So I would look to make sure you have no vacuum leaks something as small as the dipstick having a missing o-ring seal can cause this, if all vacuum lines look good and no visible vacuum leaks, I would clean the MAF sensor with the approved cleaner first using CRC/Mass airflow sensor cleaner part #05110. Graph the O2 Sensor 1 looking to see if it has drop outs and or is lazy switching. I would be concerned if when that O2 sensor was replaced before it was replaced with an aftermarket O2 sensor, it has been my experience that the manufacturer product is higher quality. I would concentrate on getting the Long term fuel trim down to around 1% or 2% and see if that cures the code P0420. It is entirely possible the catalytic converter is clogged creating this condition as well, if you could drop the catalytic converter and look down the inside to visually inspect that would give a quick answer.
 

·
Registered
Joined
·
4,851 Posts
A quick way to check to see if it is a Vacuum leak or a MAF sensor issue, is to look at the Long term fuel trim at idle and then increase the RPMS to 2500 and hold and watch the Long term fuel trim if it goes down it is a vacuum leak, if they go up it is a MAF sensor issue.
 

·
Registered
Joined
·
39 Posts
Discussion Starter · #12 ·
I've got some homework to get to!

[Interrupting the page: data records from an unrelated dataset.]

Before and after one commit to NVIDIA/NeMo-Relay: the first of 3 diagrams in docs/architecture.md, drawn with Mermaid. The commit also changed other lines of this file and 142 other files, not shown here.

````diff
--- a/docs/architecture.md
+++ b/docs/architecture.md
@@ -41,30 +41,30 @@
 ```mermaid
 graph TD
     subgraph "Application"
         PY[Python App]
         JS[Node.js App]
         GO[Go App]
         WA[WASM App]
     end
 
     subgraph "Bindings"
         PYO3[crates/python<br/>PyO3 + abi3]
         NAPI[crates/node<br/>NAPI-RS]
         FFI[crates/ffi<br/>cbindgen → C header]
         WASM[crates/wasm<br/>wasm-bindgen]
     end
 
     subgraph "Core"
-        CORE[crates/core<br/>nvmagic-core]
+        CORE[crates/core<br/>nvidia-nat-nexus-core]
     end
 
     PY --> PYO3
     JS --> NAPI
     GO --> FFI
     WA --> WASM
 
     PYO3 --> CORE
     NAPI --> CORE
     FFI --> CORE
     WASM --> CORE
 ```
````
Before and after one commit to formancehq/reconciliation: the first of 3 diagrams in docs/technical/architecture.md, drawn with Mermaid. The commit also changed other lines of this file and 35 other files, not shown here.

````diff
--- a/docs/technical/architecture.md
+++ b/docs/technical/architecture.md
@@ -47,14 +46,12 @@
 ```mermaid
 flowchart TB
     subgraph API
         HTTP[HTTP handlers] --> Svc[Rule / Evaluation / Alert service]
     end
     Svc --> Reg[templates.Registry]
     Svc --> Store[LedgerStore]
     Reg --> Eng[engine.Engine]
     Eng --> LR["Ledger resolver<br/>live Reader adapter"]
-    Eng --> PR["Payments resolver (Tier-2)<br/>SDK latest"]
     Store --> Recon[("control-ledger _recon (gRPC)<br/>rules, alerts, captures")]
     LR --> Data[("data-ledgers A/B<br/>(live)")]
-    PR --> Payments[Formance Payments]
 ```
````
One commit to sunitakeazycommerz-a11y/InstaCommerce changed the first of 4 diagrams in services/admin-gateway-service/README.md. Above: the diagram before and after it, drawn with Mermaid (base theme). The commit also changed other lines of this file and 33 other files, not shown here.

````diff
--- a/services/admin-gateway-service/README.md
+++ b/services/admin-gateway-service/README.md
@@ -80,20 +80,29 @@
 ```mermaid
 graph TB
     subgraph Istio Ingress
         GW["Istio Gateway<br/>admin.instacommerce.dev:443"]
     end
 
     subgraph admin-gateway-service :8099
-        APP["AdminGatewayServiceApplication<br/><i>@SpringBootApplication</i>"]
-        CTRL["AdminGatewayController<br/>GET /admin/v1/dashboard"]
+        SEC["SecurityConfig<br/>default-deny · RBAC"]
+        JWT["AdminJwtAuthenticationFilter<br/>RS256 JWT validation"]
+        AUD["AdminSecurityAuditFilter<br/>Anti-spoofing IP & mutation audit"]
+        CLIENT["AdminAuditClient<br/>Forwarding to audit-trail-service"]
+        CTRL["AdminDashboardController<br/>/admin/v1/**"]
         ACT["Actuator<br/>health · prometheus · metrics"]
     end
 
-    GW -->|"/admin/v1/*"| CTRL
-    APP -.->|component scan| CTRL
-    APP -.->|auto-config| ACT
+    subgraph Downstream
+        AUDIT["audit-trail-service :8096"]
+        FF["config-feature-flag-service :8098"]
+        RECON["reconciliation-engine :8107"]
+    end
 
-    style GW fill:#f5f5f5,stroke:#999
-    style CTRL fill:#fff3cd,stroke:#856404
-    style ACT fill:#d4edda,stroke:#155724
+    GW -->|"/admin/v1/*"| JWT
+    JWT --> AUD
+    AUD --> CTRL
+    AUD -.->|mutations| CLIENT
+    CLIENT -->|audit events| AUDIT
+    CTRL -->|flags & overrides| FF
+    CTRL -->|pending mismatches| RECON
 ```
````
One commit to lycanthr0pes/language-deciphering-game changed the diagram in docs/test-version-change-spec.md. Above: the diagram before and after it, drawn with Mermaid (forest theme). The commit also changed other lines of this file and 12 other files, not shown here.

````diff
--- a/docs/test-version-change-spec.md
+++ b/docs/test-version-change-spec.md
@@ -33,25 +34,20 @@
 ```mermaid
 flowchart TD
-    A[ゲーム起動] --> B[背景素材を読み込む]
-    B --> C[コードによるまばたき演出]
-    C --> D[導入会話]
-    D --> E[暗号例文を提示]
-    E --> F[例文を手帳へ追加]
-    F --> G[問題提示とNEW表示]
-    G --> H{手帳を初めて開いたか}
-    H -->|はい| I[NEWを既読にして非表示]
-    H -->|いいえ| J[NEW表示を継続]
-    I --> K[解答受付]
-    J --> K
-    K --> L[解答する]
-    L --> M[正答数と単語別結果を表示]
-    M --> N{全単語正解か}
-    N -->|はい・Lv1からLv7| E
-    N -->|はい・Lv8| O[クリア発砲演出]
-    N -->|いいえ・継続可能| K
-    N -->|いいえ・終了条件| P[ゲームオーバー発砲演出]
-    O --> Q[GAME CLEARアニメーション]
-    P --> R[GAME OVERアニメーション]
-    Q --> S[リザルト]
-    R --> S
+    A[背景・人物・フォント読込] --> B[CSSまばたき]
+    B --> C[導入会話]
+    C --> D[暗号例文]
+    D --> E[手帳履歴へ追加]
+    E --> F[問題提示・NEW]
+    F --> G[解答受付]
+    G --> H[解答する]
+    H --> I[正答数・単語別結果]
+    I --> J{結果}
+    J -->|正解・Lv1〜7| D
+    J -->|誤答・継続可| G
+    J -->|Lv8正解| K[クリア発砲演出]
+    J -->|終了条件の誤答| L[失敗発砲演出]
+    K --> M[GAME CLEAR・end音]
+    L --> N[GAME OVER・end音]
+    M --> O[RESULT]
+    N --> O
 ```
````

Thanks again
 

·
Reverse Gear
Joined
·
989 Posts
curiously, I also have a 2007 manual transmission accord with CEL and p0420. Curious if you got to the bottom of the issue. I can't believe that the CC would go at my mileage of 107,000 mostly highway miles. My CEL will only come on when doing highway driving. It will go off after a day or two of non-highway driving.
 

·
Registered
Joined
·
39 Posts
Discussion Starter · #14 ·
Sorry BenzAccord, I was away from the site for a while. No I didn't solve the problem. I now that winter is over I need to clean the maf sensor and run some sea foam through the engine. The light has been coming on less frequently now, so it hasn't been a pressing issue.
 
1 - 14 of 14 Posts
Top